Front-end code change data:
>>>>

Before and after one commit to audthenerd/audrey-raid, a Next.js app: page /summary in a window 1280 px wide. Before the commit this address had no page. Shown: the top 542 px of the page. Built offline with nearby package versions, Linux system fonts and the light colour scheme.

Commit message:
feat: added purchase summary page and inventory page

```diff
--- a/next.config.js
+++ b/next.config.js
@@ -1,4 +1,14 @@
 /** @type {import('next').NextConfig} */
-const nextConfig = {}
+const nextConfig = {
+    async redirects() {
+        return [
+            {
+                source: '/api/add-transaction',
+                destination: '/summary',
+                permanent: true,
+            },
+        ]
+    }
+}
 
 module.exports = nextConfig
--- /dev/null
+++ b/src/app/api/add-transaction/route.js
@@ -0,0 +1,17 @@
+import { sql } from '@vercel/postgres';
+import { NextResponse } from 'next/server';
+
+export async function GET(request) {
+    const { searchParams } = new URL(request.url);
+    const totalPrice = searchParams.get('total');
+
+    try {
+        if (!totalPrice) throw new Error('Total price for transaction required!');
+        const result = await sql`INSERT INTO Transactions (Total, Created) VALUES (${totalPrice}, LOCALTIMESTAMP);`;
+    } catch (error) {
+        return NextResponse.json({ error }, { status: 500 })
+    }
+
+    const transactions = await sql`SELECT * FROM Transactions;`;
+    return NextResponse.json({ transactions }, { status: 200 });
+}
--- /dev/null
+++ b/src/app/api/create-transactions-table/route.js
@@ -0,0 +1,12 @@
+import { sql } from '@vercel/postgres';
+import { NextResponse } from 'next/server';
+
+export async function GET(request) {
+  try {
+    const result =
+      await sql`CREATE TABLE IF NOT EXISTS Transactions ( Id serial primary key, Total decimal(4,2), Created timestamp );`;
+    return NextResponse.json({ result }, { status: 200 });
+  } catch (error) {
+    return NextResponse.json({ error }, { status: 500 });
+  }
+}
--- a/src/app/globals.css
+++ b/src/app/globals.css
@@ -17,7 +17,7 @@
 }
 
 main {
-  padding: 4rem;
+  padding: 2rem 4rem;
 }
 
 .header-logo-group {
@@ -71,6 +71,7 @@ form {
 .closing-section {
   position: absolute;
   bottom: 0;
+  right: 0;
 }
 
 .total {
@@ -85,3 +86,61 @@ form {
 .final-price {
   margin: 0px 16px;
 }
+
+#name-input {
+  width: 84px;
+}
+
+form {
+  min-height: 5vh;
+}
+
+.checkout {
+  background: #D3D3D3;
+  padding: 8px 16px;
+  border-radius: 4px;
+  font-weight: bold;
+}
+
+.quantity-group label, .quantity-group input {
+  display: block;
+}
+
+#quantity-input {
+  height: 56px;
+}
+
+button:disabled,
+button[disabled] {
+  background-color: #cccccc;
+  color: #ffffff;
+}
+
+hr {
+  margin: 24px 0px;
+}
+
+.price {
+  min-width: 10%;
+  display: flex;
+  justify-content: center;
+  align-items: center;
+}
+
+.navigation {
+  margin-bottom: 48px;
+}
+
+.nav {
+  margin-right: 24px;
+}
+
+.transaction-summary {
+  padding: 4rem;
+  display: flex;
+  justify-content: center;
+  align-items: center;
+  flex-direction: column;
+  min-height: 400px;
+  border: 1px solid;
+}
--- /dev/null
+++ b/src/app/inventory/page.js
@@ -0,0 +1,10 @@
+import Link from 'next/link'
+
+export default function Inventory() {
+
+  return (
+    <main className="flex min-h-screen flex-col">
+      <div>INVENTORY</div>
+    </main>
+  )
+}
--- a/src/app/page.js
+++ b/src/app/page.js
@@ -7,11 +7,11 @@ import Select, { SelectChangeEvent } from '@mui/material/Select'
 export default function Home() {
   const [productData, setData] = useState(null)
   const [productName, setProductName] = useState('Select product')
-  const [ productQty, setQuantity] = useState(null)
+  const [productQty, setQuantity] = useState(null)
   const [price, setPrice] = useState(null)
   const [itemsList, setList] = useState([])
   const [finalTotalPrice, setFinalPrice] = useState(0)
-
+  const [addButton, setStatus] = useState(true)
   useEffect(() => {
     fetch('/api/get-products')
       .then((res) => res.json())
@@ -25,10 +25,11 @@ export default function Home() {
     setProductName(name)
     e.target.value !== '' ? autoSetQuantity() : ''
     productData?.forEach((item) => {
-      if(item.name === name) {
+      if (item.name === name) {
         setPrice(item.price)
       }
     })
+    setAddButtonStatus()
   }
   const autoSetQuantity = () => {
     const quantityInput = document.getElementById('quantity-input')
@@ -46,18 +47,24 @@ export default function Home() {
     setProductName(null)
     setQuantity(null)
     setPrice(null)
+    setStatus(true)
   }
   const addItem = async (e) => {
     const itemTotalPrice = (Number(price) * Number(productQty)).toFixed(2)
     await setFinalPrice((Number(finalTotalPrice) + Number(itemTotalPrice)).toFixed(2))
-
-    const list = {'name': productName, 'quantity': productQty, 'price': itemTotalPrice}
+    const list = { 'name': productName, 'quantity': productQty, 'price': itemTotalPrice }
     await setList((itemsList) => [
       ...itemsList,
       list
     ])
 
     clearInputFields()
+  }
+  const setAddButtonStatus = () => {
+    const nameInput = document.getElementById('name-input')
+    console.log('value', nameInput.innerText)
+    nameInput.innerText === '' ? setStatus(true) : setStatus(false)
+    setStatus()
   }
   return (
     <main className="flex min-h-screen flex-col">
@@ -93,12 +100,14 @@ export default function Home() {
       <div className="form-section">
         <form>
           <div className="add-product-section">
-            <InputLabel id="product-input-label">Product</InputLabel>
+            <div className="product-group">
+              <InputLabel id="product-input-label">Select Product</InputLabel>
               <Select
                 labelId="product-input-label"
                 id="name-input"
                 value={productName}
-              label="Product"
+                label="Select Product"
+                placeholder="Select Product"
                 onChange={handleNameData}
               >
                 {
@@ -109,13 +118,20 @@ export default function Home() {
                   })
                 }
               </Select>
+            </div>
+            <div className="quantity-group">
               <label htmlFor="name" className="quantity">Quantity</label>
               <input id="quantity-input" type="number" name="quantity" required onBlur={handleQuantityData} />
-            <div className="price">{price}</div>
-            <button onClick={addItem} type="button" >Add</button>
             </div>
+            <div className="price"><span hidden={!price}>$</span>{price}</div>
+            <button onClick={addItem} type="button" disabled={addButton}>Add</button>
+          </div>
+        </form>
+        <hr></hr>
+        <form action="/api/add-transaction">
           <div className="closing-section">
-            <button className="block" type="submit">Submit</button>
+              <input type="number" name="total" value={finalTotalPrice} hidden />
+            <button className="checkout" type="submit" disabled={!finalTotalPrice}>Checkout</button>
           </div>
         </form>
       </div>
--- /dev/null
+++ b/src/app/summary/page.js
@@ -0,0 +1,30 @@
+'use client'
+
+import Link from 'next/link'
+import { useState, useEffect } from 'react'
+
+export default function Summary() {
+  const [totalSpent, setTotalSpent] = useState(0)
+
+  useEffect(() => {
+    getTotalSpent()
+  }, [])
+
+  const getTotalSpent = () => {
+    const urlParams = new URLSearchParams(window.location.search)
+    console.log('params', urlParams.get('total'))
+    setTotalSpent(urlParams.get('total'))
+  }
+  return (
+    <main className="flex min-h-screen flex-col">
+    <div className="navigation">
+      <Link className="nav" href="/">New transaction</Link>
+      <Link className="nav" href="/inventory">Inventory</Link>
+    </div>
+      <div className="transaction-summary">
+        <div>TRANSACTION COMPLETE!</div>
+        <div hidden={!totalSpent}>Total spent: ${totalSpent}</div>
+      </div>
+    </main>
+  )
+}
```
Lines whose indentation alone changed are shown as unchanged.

<<<<

* [What the task requires]: Please set down each entry again, word for word.

* [Response for this exercise]:
Before and after one commit to audthenerd/audrey-raid, a Next.js app: page /summary in a window 1280 px wide. Before the commit this address had no page. Shown: the top 542 px of the page. Built offline with nearby package versions, Linux system fonts and the light colour scheme.

Commit message:
feat: added purchase summary page and inventory page

```diff
--- a/next.config.js
+++ b/next.config.js
@@ -1,4 +1,14 @@
 /** @type {import('next').NextConfig} */
-const nextConfig = {}
+const nextConfig = {
+    async redirects() {
+        return [
+            {
+                source: '/api/add-transaction',
+                destination: '/summary',
+                permanent: true,
+            },
+        ]
+    }
+}
 
 module.exports = nextConfig
--- /dev/null
+++ b/src/app/api/add-transaction/route.js
@@ -0,0 +1,17 @@
+import { sql } from '@vercel/postgres';
+import { NextResponse } from 'next/server';
+
+export async function GET(request) {
+    const { searchParams } = new URL(request.url);
+    const totalPrice = searchParams.get('total');
+
+    try {
+        if (!totalPrice) throw new Error('Total price for transaction required!');
+        const result = await sql`INSERT INTO Transactions (Total, Created) VALUES (${totalPrice}, LOCALTIMESTAMP);`;
+    } catch (error) {
+        return NextResponse.json({ error }, { status: 500 })
+    }
+
+    const transactions = await sql`SELECT * FROM Transactions;`;
+    return NextResponse.json({ transactions }, { status: 200 });
+}
--- /dev/null
+++ b/src/app/api/create-transactions-table/route.js
@@ -0,0 +1,12 @@
+import { sql } from '@vercel/postgres';
+import { NextResponse } from 'next/server';
+
+export async function GET(request) {
+  try {
+    const result =
+      await sql`CREATE TABLE IF NOT EXISTS Transactions ( Id serial primary key, Total decimal(4,2), Created timestamp );`;
+    return NextResponse.json({ result }, { status: 200 });
+  } catch (error) {
+    return NextResponse.json({ error }, { status: 500 });
+  }
+}
--- a/src/app/globals.css
+++ b/src/app/globals.css
@@ -17,7 +17,7 @@
 }
 
 main {
-  padding: 4rem;
+  padding: 2rem 4rem;
 }
 
 .header-logo-group {
@@ -71,6 +71,7 @@ form {
 .closing-section {
   position: absolute;
   bottom: 0;
+  right: 0;
 }
 
 .total {
@@ -85,3 +86,61 @@ form {
 .final-price {
   margin: 0px 16px;
 }
+
+#name-input {
+  width: 84px;
+}
+
+form {
+  min-height: 5vh;
+}
+
+.checkout {
+  background: #D3D3D3;
+  padding: 8px 16px;
+  border-radius: 4px;
+  font-weight: bold;
+}
+
+.quantity-group label, .quantity-group input {
+  display: block;
+}
+
+#quantity-input {
+  height: 56px;
+}
+
+button:disabled,
+button[disabled] {
+  background-color: #cccccc;
+  color: #ffffff;
+}
+
+hr {
+  margin: 24px 0px;
+}
+
+.price {
+  min-width: 10%;
+  display: flex;
+  justify-content: center;
+  align-items: center;
+}
+
+.navigation {
+  margin-bottom: 48px;
+}
+
+.nav {
+  margin-right: 24px;
+}
+
+.transaction-summary {
+  padding: 4rem;
+  display: flex;
+  justify-content: center;
+  align-items: center;
+  flex-direction: column;
+  min-height: 400px;
+  border: 1px solid;
+}
--- /dev/null
+++ b/src/app/inventory/page.js
@@ -0,0 +1,10 @@
+import Link from 'next/link'
+
+export default function Inventory() {
+
+  return (
+    <main className="flex min-h-screen flex-col">
+      <div>INVENTORY</div>
+    </main>
+  )
+}
--- a/src/app/page.js
+++ b/src/app/page.js
@@ -7,11 +7,11 @@ import Select, { SelectChangeEvent } from '@mui/material/Select'
 export default function Home() {
   const [productData, setData] = useState(null)
   const [productName, setProductName] = useState('Select product')
-  const [ productQty, setQuantity] = useState(null)
+  const [productQty, setQuantity] = useState(null)
   const [price, setPrice] = useState(null)
   const [itemsList, setList] = useState([])
   const [finalTotalPrice, setFinalPrice] = useState(0)
-
+  const [addButton, setStatus] = useState(true)
   useEffect(() => {
     fetch('/api/get-products')
       .then((res) => res.json())
@@ -25,10 +25,11 @@ export default function Home() {
     setProductName(name)
     e.target.value !== '' ? autoSetQuantity() : ''
     productData?.forEach((item) => {
-      if(item.name === name) {
+      if (item.name === name) {
         setPrice(item.price)
       }
     })
+    setAddButtonStatus()
   }
   const autoSetQuantity = () => {
     const quantityInput = document.getElementById('quantity-input')
@@ -46,18 +47,24 @@ export default function Home() {
     setProductName(null)
     setQuantity(null)
     setPrice(null)
+    setStatus(true)
   }
   const addItem = async (e) => {
     const itemTotalPrice = (Number(price) * Number(productQty)).toFixed(2)
     await setFinalPrice((Number(finalTotalPrice) + Number(itemTotalPrice)).toFixed(2))
-
-    const list = {'name': productName, 'quantity': productQty, 'price': itemTotalPrice}
+    const list = { 'name': productName, 'quantity': productQty, 'price': itemTotalPrice }
     await setList((itemsList) => [
       ...itemsList,
       list
     ])
 
     clearInputFields()
+  }
+  const setAddButtonStatus = () => {
+    const nameInput = document.getElementById('name-input')
+    console.log('value', nameInput.innerText)
+    nameInput.innerText === '' ? setStatus(true) : setStatus(false)
+    setStatus()
   }
   return (
     <main className="flex min-h-screen flex-col">
@@ -93,12 +100,14 @@ export default function Home() {
       <div className="form-section">
         <form>
           <div className="add-product-section">
-            <InputLabel id="product-input-label">Product</InputLabel>
+            <div className="product-group">
+              <InputLabel id="product-input-label">Select Product</InputLabel>
               <Select
                 labelId="product-input-label"
                 id="name-input"
                 value={productName}
-              label="Product"
+                label="Select Product"
+                placeholder="Select Product"
                 onChange={handleNameData}
               >
                 {
@@ -109,13 +118,20 @@ export default function Home() {
                   })
                 }
               </Select>
+            </div>
+            <div className="quantity-group">
               <label htmlFor="name" className="quantity">Quantity</label>
               <input id="quantity-input" type="number" name="quantity" required onBlur={handleQuantityData} />
-            <div className="price">{price}</div>
-            <button onClick={addItem} type="button" >Add</button>
             </div>
+            <div className="price"><span hidden={!price}>$</span>{price}</div>
+            <button onClick={addItem} type="button" disabled={addButton}>Add</button>
+          </div>
+        </form>
+        <hr></hr>
+        <form action="/api/add-transaction">
           <div className="closing-section">
-            <button className="block" type="submit">Submit</button>
+              <input type="number" name="total" value={finalTotalPrice} hidden />
+            <button className="checkout" type="submit" disabled={!finalTotalPrice}>Checkout</button>
           </div>
         </form>
       </div>
--- /dev/null
+++ b/src/app/summary/page.js
@@ -0,0 +1,30 @@
+'use client'
+
+import Link from 'next/link'
+import { useState, useEffect } from 'react'
+
+export default function Summary() {
+  const [totalSpent, setTotalSpent] = useState(0)
+
+  useEffect(() => {
+    getTotalSpent()
+  }, [])
+
+  const getTotalSpent = () => {
+    const urlParams = new URLSearchParams(window.location.search)
+    console.log('params', urlParams.get('total'))
+    setTotalSpent(urlParams.get('total'))
+  }
+  return (
+    <main className="flex min-h-screen flex-col">
+    <div className="navigation">
+      <Link className="nav" href="/">New transaction</Link>
+      <Link className="nav" href="/inventory">Inventory</Link>
+    </div>
+      <div className="transaction-summary">
+        <div>TRANSACTION COMPLETE!</div>
+        <div hidden={!totalSpent}>Total spent: ${totalSpent}</div>
+      </div>
+    </main>
+  )
+}
```
Lines whose indentation alone changed are shown as unchanged.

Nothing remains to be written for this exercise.